Skyrocketing Consumer Debt & Falling Rates
With home mortgages, the primary collateral for the loan balance is the home itself. In the event of a future default, the lender can file a foreclosure notice and take the property back several months later. With automobile loans, the car dealership or current lender servicing the loan can repossess the car.

Homeowners often refinance their non-deductible consumer debt that generally have shorter terms, much higher interest rates, and no tax benefits most often into newer cash-out refinance mortgage loans that reduce their monthly debt obligations. While this can be wise for many property owners, it may be a bit risky for other property owners if they leverage their homes too much.

With credit cards, lenders don’t have any real collateral to protect their financial interests, which is why the interest rates can easily be double-digits about 10%, 20%, or 30% in annual rates and fees, regardless of any national usury laws that were meant to protect borrowers from being charged “unnecessarily and unfairly high rates and fees” as usury laws were originally designed to do when first drafted.
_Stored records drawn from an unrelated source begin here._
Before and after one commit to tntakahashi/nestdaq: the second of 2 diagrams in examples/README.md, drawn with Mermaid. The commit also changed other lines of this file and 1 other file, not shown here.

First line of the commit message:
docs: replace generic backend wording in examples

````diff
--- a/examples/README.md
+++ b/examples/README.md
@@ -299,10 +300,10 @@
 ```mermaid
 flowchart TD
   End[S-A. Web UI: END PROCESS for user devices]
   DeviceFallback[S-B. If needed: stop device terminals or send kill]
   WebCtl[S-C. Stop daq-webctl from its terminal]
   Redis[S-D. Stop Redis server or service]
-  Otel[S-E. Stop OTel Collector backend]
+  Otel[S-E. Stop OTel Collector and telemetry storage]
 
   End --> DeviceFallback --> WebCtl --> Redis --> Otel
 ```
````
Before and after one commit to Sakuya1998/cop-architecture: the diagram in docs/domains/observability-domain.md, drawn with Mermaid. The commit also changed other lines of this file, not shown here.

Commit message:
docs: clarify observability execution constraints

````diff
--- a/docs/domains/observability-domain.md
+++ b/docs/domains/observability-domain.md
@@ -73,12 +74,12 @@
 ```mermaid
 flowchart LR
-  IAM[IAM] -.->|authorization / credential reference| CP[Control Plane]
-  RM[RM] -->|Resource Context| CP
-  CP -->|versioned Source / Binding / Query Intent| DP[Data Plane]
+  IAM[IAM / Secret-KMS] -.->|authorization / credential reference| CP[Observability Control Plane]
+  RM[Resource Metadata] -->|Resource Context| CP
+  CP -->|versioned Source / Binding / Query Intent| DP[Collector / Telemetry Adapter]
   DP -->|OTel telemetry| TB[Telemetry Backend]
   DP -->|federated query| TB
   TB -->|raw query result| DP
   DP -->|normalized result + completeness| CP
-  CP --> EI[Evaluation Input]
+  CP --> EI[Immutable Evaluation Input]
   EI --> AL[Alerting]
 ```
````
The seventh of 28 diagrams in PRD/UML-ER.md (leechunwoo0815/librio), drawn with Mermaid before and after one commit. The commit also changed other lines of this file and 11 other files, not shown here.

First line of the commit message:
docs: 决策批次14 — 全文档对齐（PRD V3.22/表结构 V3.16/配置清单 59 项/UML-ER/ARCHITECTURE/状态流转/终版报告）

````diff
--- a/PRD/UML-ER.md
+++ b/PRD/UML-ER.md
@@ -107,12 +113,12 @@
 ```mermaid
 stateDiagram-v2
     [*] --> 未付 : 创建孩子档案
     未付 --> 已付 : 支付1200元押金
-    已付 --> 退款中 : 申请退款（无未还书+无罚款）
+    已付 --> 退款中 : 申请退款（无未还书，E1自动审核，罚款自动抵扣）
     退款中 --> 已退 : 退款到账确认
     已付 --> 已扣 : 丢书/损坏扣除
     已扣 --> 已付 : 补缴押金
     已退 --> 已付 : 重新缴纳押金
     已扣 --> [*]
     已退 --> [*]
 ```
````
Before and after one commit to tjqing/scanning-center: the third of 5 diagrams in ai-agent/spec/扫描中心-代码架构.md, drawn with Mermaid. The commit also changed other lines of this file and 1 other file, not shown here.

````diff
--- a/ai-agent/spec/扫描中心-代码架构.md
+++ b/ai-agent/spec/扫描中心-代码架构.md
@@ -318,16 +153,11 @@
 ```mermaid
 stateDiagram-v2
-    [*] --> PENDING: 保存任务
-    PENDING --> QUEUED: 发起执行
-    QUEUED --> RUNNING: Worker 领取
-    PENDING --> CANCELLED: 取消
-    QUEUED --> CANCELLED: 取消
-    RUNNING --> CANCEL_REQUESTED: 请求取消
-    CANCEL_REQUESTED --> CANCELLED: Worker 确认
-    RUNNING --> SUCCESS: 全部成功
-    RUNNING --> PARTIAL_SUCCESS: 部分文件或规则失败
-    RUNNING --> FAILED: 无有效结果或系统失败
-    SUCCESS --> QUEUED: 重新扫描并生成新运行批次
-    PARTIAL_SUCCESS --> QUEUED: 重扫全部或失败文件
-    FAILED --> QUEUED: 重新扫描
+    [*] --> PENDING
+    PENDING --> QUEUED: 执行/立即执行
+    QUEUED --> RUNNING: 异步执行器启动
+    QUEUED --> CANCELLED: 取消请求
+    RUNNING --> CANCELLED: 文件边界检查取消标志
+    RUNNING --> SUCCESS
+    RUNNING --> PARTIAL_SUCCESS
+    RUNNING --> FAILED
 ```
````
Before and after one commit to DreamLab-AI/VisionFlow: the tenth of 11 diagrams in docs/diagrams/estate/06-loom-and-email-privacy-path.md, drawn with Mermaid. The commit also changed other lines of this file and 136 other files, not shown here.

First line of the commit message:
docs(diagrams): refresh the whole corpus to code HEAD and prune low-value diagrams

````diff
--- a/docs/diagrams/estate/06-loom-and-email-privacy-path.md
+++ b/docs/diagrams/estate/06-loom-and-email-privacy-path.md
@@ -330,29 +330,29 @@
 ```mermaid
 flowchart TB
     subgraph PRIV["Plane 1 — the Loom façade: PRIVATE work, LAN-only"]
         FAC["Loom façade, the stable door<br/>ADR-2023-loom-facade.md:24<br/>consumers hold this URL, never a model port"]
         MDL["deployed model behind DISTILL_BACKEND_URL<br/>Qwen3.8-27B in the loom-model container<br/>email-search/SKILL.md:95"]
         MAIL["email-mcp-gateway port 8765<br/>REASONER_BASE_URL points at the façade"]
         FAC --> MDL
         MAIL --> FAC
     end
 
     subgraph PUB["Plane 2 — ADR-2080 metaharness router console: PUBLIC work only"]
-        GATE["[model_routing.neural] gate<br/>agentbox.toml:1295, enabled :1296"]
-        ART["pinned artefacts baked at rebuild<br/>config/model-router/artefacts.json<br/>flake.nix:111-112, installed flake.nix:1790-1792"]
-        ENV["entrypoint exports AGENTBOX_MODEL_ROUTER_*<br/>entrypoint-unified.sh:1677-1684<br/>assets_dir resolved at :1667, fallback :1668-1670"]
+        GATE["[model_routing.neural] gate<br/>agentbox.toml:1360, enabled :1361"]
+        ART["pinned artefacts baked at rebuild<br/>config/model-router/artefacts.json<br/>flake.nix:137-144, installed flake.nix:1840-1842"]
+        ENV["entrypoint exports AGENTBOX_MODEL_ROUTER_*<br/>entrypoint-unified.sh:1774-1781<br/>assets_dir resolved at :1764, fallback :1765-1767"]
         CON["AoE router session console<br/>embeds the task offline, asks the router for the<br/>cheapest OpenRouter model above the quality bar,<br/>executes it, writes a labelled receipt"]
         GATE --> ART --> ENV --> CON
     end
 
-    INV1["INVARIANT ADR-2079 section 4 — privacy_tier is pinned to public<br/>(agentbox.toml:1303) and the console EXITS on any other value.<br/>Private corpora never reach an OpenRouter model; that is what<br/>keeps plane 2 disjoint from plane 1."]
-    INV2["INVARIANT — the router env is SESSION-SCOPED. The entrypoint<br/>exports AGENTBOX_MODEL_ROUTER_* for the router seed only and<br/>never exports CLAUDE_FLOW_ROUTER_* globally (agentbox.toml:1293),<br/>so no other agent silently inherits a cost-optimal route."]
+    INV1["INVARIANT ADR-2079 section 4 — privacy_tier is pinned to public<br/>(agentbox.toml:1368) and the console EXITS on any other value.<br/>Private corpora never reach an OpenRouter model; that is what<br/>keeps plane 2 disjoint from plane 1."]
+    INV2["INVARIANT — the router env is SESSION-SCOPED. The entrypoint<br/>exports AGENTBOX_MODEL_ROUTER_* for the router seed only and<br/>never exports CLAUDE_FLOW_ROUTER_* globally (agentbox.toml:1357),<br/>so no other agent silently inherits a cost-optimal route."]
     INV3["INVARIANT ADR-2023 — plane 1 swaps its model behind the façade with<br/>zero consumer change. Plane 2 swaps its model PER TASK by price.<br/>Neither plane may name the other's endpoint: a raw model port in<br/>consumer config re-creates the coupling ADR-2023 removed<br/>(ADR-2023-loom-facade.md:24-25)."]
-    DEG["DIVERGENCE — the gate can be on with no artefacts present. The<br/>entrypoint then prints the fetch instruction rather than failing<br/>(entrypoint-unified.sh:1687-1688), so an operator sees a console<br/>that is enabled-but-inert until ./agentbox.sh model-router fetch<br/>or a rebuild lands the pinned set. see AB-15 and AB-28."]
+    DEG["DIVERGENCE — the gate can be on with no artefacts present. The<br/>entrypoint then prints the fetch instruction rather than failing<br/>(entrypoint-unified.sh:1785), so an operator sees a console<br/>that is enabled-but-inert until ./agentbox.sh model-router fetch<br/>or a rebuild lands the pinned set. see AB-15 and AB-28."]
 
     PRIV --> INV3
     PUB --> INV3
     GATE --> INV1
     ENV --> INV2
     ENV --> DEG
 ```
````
Zero Hedge has reported that 50% of Americans don’t have access to even $400 cash for an emergency situation. Some tenants pay upwards of 50% to 60% of their income on rent. A past 2017 study by Northwestern Mutual noted the following details in regard to the lack of cash and high credit card balances for upwards of 50% of young and older Americans today:

* 50% of Baby Boomers have basically no retirement savings.

* 50% of Americans (excluding mortgage balances) have outstanding debt balances (credit cards, etc.) of more than $25,000. 

* The average American with debt has credit card balances of $37,000, and an annual income of just $30,000. 

* Over 45% of consumers spend up to 50% of their monthly income on debt repayments that are typically near minimum monthly payments.


Rising Global Debt 


According to a report released by IIF (Institute of International Finance) Global Debt Monitor, debt rose to a whopping $246 trillion in the 1st quarter of 2019. In just the first three months of 2019, global debt increased by a staggering $3 trillion dollar amount. The rate of global debt far outpaced the rate of economic growth in the same first quarter of 2019 as the total debt/GDP (Gross Domestic Product) ratio rose to 320%.

The same IIF Global Debt Monitor report for Q1 2019 noted that the debt by sector as a percentage of GDP as follows:

Households: 59.8%

* Non-financial corporates: 91.4%

* Government: 87.2%

* Financial corporates: 80.8%


Rate Cuts and Negative Yields

As of 2019, there’s reportedly an estimated $13.64 trillion dollars worldwide that generates negative yields or returns for the investors who hold government or corporate bonds. This same $13.64 trillion dollar number represents approximately 25% of all sovereign or corporate bond debt worldwide. 


On July 31, 2019, the Federal Reserve announced that they cut short-term rates 0.25% (a quarter point). Their new target range for its overnight lending rate is now somewhere within the 2% to 2.25% rate range. This is 25 basis points lower than their last Fed meeting decision reached on June 19th. This was the first rate cut since the start of the financial recession (or depression) in almost 11 years ago dating back to December 2008.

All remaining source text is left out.